Sprint delivered a fourth quarter net loss of $1.62 billion, or 57 cents a share, on revenue of $8.43 billion. In the fourth quarter a year ago, Sprint had a net loss of $29.3 billion, or $10.31 a share, on revenue of $9.84 billion. Sprint reported a loss of a penny a share on an adjusted basis compared to Wall Street expectations calling for a loss of 3 cents a share.
For the year, Sprint reported a loss of $2.79 billion, or 98 cents a share, on revenue of $35.6 billion, down 11 percent from a year ago.
Hesse said the company remains focused on cutting costs and boosting cash flow. Hesse in a statement also added that Sprint has enough cash to meet its debt service requirements through the end of 2010. For 2009, Sprint said that it expects subscriber losses to improve in 2009, but didn't signal that growth is around the corner.
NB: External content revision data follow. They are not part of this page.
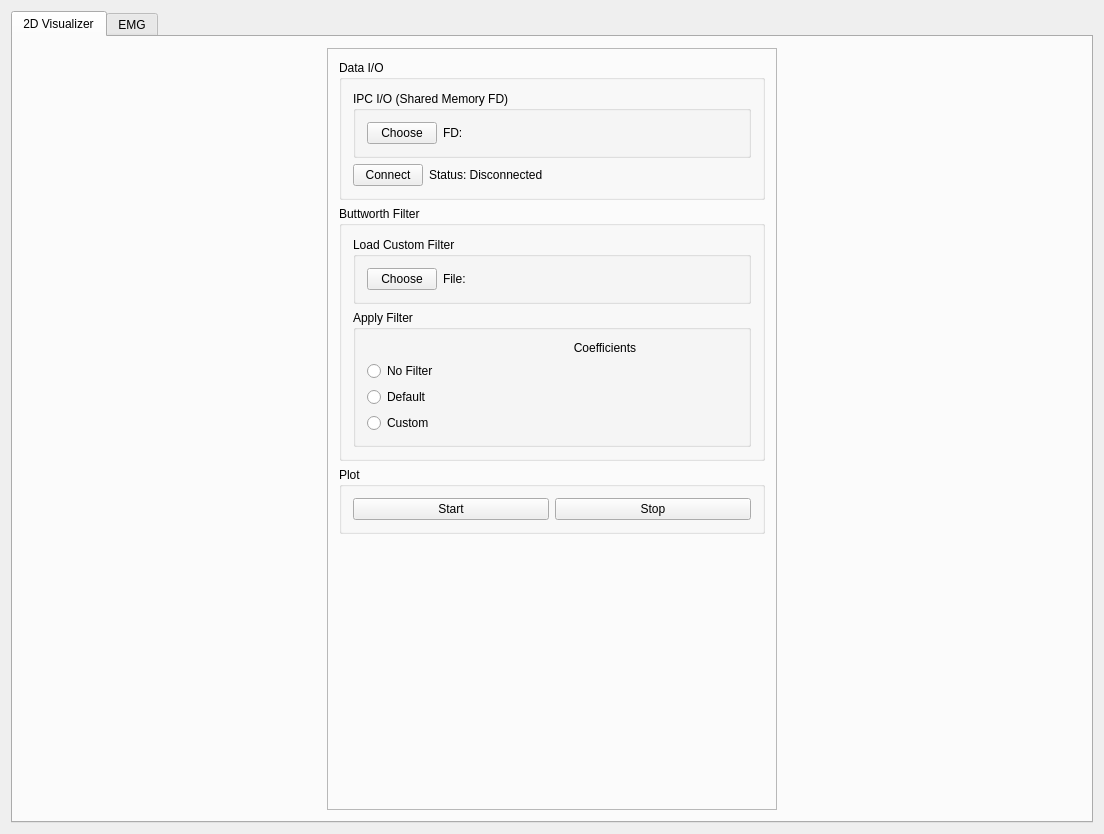
This is visualizer_app.ui in FatemehZahedi/NMCHRL_Visualizer as Qt 5 draws it before an edit. The edited form follows.
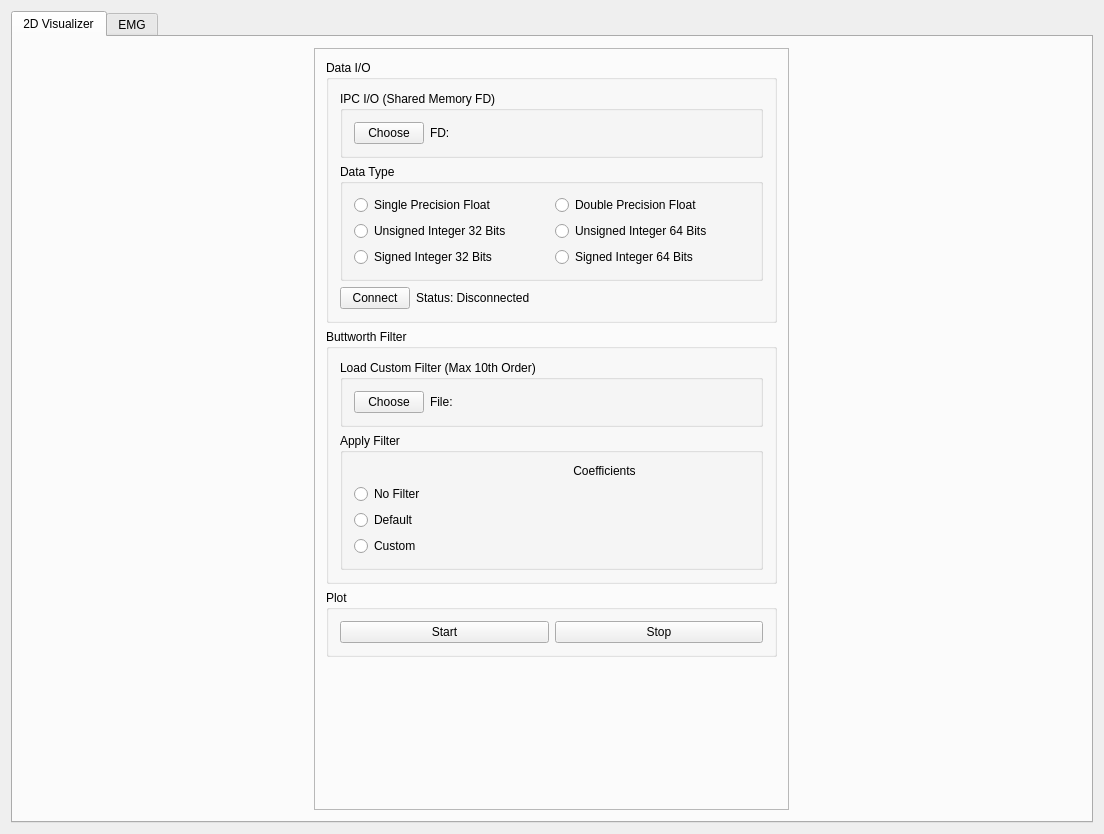
This is the edited form.

Commit message: added data type buttons to front/back ends

```diff
--- a/visualizer_app.ui
+++ b/visualizer_app.ui
@@ -48,13 +48,13 @@
              <widget class="QFrame" name="frame_2">
               <property name="minimumSize">
                <size>
-                <width>450</width>
+                <width>475</width>
                 <height>0</height>
                </size>
               </property>
               <property name="maximumSize">
                <size>
-                <width>450</width>
+                <width>475</width>
                 <height>16777215</height>
                </size>
               </property>
@@ -71,7 +71,7 @@
                   <string>Data I/O</string>
                  </property>
                  <layout class="QGridLayout" name="gridLayout_2">
-                  <item row="1" column="0">
+                  <item row="2" column="0">
                    <widget class="QPushButton" name="btn_connect2ddata">
                     <property name="maximumSize">
                      <size>
@@ -84,7 +84,7 @@
                     </property>
                    </widget>
                   </item>
-                  <item row="1" column="1">
+                  <item row="2" column="1">
                    <widget class="QLabel" name="lbl_statusshmstream">
                     <property name="text">
                      <string>Status: Disconnected</string>
@@ -123,6 +123,57 @@
                     </layout>
                    </widget>
                   </item>
+                  <item row="1" column="0" colspan="2">
+                   <widget class="QGroupBox" name="groupBox_6">
+                    <property name="title">
+                     <string>Data Type</string>
+                    </property>
+                    <layout class="QGridLayout" name="gridLayout_8">
+                     <item row="0" column="0">
+                      <widget class="QRadioButton" name="rbtn_float32">
+                       <property name="text">
+                        <string>Single Precision Float</string>
+                       </property>
+                      </widget>
+                     </item>
+                     <item row="0" column="1">
+                      <widget class="QRadioButton" name="rbtn_float64">
+                       <property name="text">
+                        <string>Double Precision Float</string>
+                       </property>
+                      </widget>
+                     </item>
+                     <item row="1" column="0">
+                      <widget class="QRadioButton" name="rbtn_uint32_t">
+                       <property name="text">
+                        <string>Unsigned Integer 32 Bits</string>
+                       </property>
+                      </widget>
+                     </item>
+                     <item row="1" column="1">
+                      <widget class="QRadioButton" name="rbtn_uint64_t">
+                       <property name="text">
+                        <string>Unsigned Integer 64 Bits</string>
+                       </property>
+                      </widget>
+                     </item>
+                     <item row="2" column="1">
+                      <widget class="QRadioButton" name="rbtn_int64_t">
+                       <property name="text">
+                        <string>Signed Integer 64 Bits</string>
+                       </property>
+                      </widget>
+                     </item>
+                     <item row="2" column="0">
+                      <widget class="QRadioButton" name="rbtn_int32_t">
+                       <property name="text">
+                        <string>Signed Integer 32 Bits</string>
+                       </property>
+                      </widget>
+                     </item>
+                    </layout>
+                   </widget>
+                  </item>
                  </layout>
                 </widget>
                </item>
@@ -135,7 +186,7 @@
                   <item row="0" column="0">
                    <widget class="QGroupBox" name="groupBox_4">
                     <property name="title">
-                     <string>Load Custom Filter</string>
+                     <string>Load Custom Filter (Max 10th Order)</string>
                     </property>
                     <layout class="QHBoxLayout" name="horizontalLayout_4">
                      <item>
```
Left out of the diff: 29 changed lines with no effect on the pictures. The commit also changes 2 other files.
Capital spending in 2009 will be flat with 2008 and Sprint expects to generate positive free cash flow.
Although Sprint had a rough 2008, it does seem to be going in the right direction. Sprint has cut its debt load and shared the cost of its WiMax rollout courtesy of a transaction with Clearwire. The big question is whether Sprint can lower its churn rates and actually attract customers.
On a conference call, Hesse hit a few key themes. First, Hesse reiterated that Sprint is improving customer service. He said that customer service improvements have enabled the company to close 11 call centers. Sprint plans to close more in 2009. Hesse also noted that Sprint's 3G service has been touted by sites such as Gizmodo for performance.
Hesse, who has been working hard to improve the company's image, also said that Sprint is being considered by more potential customers. But he also acknowledged customer service improvements "take time in a recurring revenue business" to change consumer perception, especially when Sprint's reputation has been "tarnished" in the past.
The jury is still out whether a new handset from Palm and plans like Simply Everything are enough to convince customers to leave AT&T, Verizon and T-Mobile for Sprint.
Here's a look at Sprint's customer metrics with my notes:
By the numbers:
- Sprint ended the year with 49.3 million customers, down from 53.8 million at the end of 2007.
- Credit quality of Sprint's customer base improved throughout 2008 and "prime" customers are 84 percent of the company's post-paid customer base, up from 79 percent a year ago. Sprint had a bevy of sub-prime customers via its Boost Mobile unit.
- 10 percent of Sprint's customers upgraded handsets in the fourth quarter.
- Wireless post-paid churn was 2.16 percent, but Boost churn was 8.20 percent, up from 8.16 percent in the third quarter.
- Average revenue per subscriber $56. Wireless service revenue in the fourth quarter was $6.6 billion, down 13 percent from a year ago.
- Equipment subsidies was $800 million compared to $700 million in the third quarter and $500 million a year ago. Sprint said: "The year-over-year increase in subsidy is primarily due to the increase in the average cost per handset sold as the company continued to sell a greater number of higher-priced units, partially offset by a decrease in the number of handsets sold."